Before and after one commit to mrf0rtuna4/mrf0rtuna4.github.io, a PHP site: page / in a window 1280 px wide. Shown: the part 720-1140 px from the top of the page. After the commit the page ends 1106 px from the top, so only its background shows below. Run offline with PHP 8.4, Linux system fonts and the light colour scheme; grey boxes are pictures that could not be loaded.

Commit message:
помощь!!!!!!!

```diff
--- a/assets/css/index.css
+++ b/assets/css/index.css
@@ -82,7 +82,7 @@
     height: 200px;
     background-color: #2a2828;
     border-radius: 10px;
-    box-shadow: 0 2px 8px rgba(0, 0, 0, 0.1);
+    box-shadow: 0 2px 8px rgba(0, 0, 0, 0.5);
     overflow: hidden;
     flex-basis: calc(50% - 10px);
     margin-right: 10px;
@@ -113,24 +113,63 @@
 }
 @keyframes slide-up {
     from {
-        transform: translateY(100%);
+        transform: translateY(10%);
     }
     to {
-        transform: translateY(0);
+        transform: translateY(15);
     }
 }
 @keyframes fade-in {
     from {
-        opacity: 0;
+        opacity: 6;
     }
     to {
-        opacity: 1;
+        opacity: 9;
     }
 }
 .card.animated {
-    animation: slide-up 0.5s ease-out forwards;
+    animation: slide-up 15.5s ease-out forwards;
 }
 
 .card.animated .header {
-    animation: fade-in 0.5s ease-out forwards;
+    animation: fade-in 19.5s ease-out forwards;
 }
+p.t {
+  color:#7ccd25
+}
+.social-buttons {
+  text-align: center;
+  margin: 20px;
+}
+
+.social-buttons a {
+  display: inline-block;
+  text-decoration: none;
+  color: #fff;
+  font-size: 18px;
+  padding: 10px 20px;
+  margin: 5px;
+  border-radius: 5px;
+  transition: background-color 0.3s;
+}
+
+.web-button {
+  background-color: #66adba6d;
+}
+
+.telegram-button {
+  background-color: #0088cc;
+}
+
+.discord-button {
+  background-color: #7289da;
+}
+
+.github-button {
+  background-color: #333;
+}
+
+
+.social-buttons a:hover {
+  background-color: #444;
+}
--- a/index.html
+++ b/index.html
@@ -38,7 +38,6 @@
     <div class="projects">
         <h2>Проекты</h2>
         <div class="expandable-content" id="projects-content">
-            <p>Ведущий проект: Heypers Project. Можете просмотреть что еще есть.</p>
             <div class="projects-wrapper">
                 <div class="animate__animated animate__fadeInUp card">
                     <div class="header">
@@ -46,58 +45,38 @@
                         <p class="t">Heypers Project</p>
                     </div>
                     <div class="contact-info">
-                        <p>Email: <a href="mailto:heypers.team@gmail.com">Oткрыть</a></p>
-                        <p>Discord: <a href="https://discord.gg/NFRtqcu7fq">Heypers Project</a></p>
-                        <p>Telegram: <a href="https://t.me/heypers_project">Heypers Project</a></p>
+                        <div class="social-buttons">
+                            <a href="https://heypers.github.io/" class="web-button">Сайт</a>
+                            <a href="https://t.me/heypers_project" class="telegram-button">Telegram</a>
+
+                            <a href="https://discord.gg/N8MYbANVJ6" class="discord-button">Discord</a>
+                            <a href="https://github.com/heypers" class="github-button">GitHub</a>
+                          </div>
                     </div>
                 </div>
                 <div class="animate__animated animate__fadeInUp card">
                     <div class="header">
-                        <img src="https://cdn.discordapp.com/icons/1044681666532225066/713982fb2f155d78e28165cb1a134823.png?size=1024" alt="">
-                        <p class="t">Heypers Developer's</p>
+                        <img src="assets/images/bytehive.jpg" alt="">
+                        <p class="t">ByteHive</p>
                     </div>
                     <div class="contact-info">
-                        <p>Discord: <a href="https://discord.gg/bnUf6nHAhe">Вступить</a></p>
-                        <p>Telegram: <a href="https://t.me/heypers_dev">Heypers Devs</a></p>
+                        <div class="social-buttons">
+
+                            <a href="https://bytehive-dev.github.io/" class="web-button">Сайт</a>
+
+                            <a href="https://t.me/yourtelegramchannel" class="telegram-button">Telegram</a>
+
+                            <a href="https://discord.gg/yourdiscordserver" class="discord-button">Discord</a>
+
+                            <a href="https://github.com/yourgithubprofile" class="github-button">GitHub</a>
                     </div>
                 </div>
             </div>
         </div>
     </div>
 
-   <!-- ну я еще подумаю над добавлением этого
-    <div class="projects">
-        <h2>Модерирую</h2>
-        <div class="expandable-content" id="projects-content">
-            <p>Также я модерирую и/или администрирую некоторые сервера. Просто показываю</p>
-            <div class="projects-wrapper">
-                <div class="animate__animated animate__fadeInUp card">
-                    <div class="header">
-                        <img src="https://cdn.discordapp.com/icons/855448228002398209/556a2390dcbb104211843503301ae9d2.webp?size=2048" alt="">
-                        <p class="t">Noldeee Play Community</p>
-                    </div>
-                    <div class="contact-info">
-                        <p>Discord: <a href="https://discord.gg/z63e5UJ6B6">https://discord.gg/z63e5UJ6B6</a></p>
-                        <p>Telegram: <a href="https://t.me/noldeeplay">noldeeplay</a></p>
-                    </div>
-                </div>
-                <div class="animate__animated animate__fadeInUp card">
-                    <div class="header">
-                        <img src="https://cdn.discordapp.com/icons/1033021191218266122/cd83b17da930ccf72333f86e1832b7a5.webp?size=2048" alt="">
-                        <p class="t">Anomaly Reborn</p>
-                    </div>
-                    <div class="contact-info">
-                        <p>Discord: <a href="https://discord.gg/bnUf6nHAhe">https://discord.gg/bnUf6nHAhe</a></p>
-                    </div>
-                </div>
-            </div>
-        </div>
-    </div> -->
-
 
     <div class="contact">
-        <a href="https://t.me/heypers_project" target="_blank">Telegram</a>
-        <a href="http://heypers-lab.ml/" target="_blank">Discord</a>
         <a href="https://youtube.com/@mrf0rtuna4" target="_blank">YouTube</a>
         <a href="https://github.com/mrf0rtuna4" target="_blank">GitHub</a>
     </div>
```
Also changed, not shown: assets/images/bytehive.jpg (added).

Brief: Copy all of the data exactly. Skip nothing.

Exercise response:
Before and after one commit to mrf0rtuna4/mrf0rtuna4.github.io, a PHP site: page / in a window 1280 px wide. Shown: the part 720-1140 px from the top of the page. After the commit the page ends 1106 px from the top, so only its background shows below. Run offline with PHP 8.4, Linux system fonts and the light colour scheme; grey boxes are pictures that could not be loaded.

Commit message:
помощь!!!!!!!

```diff
--- a/assets/css/index.css
+++ b/assets/css/index.css
@@ -82,7 +82,7 @@
     height: 200px;
     background-color: #2a2828;
     border-radius: 10px;
-    box-shadow: 0 2px 8px rgba(0, 0, 0, 0.1);
+    box-shadow: 0 2px 8px rgba(0, 0, 0, 0.5);
     overflow: hidden;
     flex-basis: calc(50% - 10px);
     margin-right: 10px;
@@ -113,24 +113,63 @@
 }
 @keyframes slide-up {
     from {
-        transform: translateY(100%);
+        transform: translateY(10%);
     }
     to {
-        transform: translateY(0);
+        transform: translateY(15);
     }
 }
 @keyframes fade-in {
     from {
-        opacity: 0;
+        opacity: 6;
     }
     to {
-        opacity: 1;
+        opacity: 9;
     }
 }
 .card.animated {
-    animation: slide-up 0.5s ease-out forwards;
+    animation: slide-up 15.5s ease-out forwards;
 }
 
 .card.animated .header {
-    animation: fade-in 0.5s ease-out forwards;
+    animation: fade-in 19.5s ease-out forwards;
 }
+p.t {
+  color:#7ccd25
+}
+.social-buttons {
+  text-align: center;
+  margin: 20px;
+}
+
+.social-buttons a {
+  display: inline-block;
+  text-decoration: none;
+  color: #fff;
+  font-size: 18px;
+  padding: 10px 20px;
+  margin: 5px;
+  border-radius: 5px;
+  transition: background-color 0.3s;
+}
+
+.web-button {
+  background-color: #66adba6d;
+}
+
+.telegram-button {
+  background-color: #0088cc;
+}
+
+.discord-button {
+  background-color: #7289da;
+}
+
+.github-button {
+  background-color: #333;
+}
+
+
+.social-buttons a:hover {
+  background-color: #444;
+}
--- a/index.html
+++ b/index.html
@@ -38,7 +38,6 @@
     <div class="projects">
         <h2>Проекты</h2>
         <div class="expandable-content" id="projects-content">
-            <p>Ведущий проект: Heypers Project. Можете просмотреть что еще есть.</p>
             <div class="projects-wrapper">
                 <div class="animate__animated animate__fadeInUp card">
                     <div class="header">
@@ -46,58 +45,38 @@
                         <p class="t">Heypers Project</p>
                     </div>
                     <div class="contact-info">
-                        <p>Email: <a href="mailto:heypers.team@gmail.com">Oткрыть</a></p>
-                        <p>Discord: <a href="https://discord.gg/NFRtqcu7fq">Heypers Project</a></p>
-                        <p>Telegram: <a href="https://t.me/heypers_project">Heypers Project</a></p>
+                        <div class="social-buttons">
+                            <a href="https://heypers.github.io/" class="web-button">Сайт</a>
+                            <a href="https://t.me/heypers_project" class="telegram-button">Telegram</a>
+
+                            <a href="https://discord.gg/N8MYbANVJ6" class="discord-button">Discord</a>
+                            <a href="https://github.com/heypers" class="github-button">GitHub</a>
+                          </div>
                     </div>
                 </div>
                 <div class="animate__animated animate__fadeInUp card">
                     <div class="header">
-                        <img src="https://cdn.discordapp.com/icons/1044681666532225066/713982fb2f155d78e28165cb1a134823.png?size=1024" alt="">
-                        <p class="t">Heypers Developer's</p>
+                        <img src="assets/images/bytehive.jpg" alt="">
+                        <p class="t">ByteHive</p>
                     </div>
                     <div class="contact-info">
-                        <p>Discord: <a href="https://discord.gg/bnUf6nHAhe">Вступить</a></p>
-                        <p>Telegram: <a href="https://t.me/heypers_dev">Heypers Devs</a></p>
+                        <div class="social-buttons">
+
+                            <a href="https://bytehive-dev.github.io/" class="web-button">Сайт</a>
+
+                            <a href="https://t.me/yourtelegramchannel" class="telegram-button">Telegram</a>
+
+                            <a href="https://discord.gg/yourdiscordserver" class="discord-button">Discord</a>
+
+                            <a href="https://github.com/yourgithubprofile" class="github-button">GitHub</a>
                     </div>
                 </div>
             </div>
         </div>
     </div>
 
-   <!-- ну я еще подумаю над добавлением этого
-    <div class="projects">
-        <h2>Модерирую</h2>
-        <div class="expandable-content" id="projects-content">
-            <p>Также я модерирую и/или администрирую некоторые сервера. Просто показываю</p>
-            <div class="projects-wrapper">
-                <div class="animate__animated animate__fadeInUp card">
-                    <div class="header">
-                        <img src="https://cdn.discordapp.com/icons/855448228002398209/556a2390dcbb104211843503301ae9d2.webp?size=2048" alt="">
-                        <p class="t">Noldeee Play Community</p>
-                    </div>
-                    <div class="contact-info">
-                        <p>Discord: <a href="https://discord.gg/z63e5UJ6B6">https://discord.gg/z63e5UJ6B6</a></p>
-                        <p>Telegram: <a href="https://t.me/noldeeplay">noldeeplay</a></p>
-                    </div>
-                </div>
-                <div class="animate__animated animate__fadeInUp card">
-                    <div class="header">
-                        <img src="https://cdn.discordapp.com/icons/1033021191218266122/cd83b17da930ccf72333f86e1832b7a5.webp?size=2048" alt="">
-                        <p class="t">Anomaly Reborn</p>
-                    </div>
-                    <div class="contact-info">
-                        <p>Discord: <a href="https://discord.gg/bnUf6nHAhe">https://discord.gg/bnUf6nHAhe</a></p>
-                    </div>
-                </div>
-            </div>
-        </div>
-    </div> -->
-
 
     <div class="contact">
-        <a href="https://t.me/heypers_project" target="_blank">Telegram</a>
-        <a href="http://heypers-lab.ml/" target="_blank">Discord</a>
         <a href="https://youtube.com/@mrf0rtuna4" target="_blank">YouTube</a>
         <a href="https://github.com/mrf0rtuna4" target="_blank">GitHub</a>
     </div>
```
Also changed, not shown: assets/images/bytehive.jpg (added).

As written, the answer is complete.